Eva Pila, PhD. student, University of Toronto (2013-2016). Title of dissertation: Weighing in: Psychological outcomes associated with weight changes among women treated for breast cancer. MA student, University of Toronto (2012-2013), McGill University (2011-2012). Title of thesis: Body-related envy in young women.
Holly Howe, MSc. student, University of Toronto (2014-2016). Area of interest: women’s health, weight training, mental illness.
Jason Lacombe, MSc. student, University of Toronto (2013-2015). Title of thesis: Sedentary behaviour profiles and links to depression among women with breast cancer.
Tanya Scarapicchia, PhD. student, University of Toronto (2012-2015), McGill University (2011-2012). MA student, McGill University (2010-2012). Area of interest: Social contagion, physical activity motivation, weight status.
Gina Pinsonnault Bilodeau, MA. student, University of Toronto (2012-2014), McGill University (2011-2012). Title of thesis: Exploring weight and health communication in the family environment.
Samantha Taran, MA. student, McGill University (2012-2014). Title of thesis: Cognitive function among Master’s athletes.
Andree Castonguay, PhD. student, McGill University (2008-2013). Title of dissertation: Development and evaluation of scales to assess body-related self-conscious emotions.

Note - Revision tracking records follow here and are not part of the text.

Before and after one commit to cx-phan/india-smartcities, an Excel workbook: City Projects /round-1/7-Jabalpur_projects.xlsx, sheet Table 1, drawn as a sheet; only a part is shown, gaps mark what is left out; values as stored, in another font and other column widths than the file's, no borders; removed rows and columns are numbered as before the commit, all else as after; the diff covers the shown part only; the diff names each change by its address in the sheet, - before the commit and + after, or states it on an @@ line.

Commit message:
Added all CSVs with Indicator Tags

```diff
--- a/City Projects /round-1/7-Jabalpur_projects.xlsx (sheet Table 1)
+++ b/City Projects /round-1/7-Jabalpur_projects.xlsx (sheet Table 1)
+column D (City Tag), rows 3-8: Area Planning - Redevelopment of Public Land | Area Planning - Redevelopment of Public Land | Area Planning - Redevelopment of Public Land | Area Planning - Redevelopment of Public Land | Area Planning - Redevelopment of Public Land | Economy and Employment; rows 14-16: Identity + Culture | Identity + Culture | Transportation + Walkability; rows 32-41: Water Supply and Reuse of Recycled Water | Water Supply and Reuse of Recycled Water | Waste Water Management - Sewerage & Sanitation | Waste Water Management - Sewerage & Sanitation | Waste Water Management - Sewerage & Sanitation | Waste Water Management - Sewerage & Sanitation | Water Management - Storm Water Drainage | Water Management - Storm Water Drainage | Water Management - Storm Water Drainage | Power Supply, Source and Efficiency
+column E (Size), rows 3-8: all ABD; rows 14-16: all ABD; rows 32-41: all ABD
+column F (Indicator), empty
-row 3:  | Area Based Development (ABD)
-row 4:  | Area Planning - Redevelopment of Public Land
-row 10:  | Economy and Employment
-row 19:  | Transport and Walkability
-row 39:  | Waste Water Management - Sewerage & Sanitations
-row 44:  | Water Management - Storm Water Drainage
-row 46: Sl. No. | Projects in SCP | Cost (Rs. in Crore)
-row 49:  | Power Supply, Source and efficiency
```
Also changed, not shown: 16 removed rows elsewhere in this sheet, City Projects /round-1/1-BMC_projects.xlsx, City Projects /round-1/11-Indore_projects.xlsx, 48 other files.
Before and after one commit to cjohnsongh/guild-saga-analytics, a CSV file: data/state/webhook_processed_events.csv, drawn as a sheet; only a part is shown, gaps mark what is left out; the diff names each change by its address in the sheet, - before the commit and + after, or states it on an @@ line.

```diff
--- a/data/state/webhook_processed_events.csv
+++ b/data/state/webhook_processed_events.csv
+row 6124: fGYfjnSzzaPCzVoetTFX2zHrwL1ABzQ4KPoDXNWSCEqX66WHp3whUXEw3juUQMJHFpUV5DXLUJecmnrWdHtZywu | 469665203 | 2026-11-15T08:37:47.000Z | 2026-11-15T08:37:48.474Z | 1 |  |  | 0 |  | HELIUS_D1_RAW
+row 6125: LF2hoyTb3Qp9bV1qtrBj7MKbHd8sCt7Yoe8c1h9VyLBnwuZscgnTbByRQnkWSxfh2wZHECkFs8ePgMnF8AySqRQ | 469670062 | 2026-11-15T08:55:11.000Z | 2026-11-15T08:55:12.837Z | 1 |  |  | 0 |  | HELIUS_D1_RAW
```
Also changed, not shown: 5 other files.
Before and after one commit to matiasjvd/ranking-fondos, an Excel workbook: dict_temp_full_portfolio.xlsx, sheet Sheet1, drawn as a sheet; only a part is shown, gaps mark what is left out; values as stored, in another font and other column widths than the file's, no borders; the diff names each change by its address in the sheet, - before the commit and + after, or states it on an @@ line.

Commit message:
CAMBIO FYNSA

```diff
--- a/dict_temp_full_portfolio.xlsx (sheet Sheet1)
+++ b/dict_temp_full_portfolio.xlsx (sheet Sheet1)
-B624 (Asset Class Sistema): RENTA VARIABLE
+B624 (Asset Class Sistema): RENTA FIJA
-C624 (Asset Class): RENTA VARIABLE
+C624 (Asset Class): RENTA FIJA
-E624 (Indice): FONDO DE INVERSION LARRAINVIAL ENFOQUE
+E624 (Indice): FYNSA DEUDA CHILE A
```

Natalia Bessette, PhD. student, McGill University (2010-2012). Area of interest: physical activity, emotional health, breast cancer.
Jennifer Brunet, PhD. student, McGill University (2007-2011). Title of dissertation: Self-presentation among breast cancer survivors: Implications for physical activity behaviour. MA. student, McGill University (2005-2007). Title of thesis: Social physique anxiety and physical activity and sedentary behaviours: A self-determination theory perspective.
Erin O’Loughlin, MA. student, McGill University (2009-2011). Title of thesis: Investigating the relationships among depression and anxiety symptoms, self-esteem and physical activity in women treated for breast cancer: A pilot study comparing two physical activity interventions.
Kara Egelton, MA. student, McGill University (2009-2011). Title of thesis: Women’s body image challenges across the lifespan.
Bianca Segatto, MA. student, McGill University (2008-2010). Title of thesis: Exploring relationships between basic psychological need satisfaction, motivation, and physical activity among transplant recipients.
Patricia-Ann Crombie, MA. student, McGill University (2007-2009). Non-thesis paper: Reducing social physique anxiety in physical education.
Caitlin Love, MA. student, McGill University (2007-2009). Title of thesis: Examining the path to psychological growth among young adult cancer survivors.
Hailey Bannack, MA. student (Sport Psychology), McGill University (2007-2009). Title of thesis: Autonomy-supportive coaching behaviours and links to self-determined motivation in Paralympics athletes. Co-Supervision.
Kristina Hassell, MA. student, McGill University (2005-2007). Title of thesis: Exploring coaches, parents, and peer influences on self-determined motivation among elite youth athletes.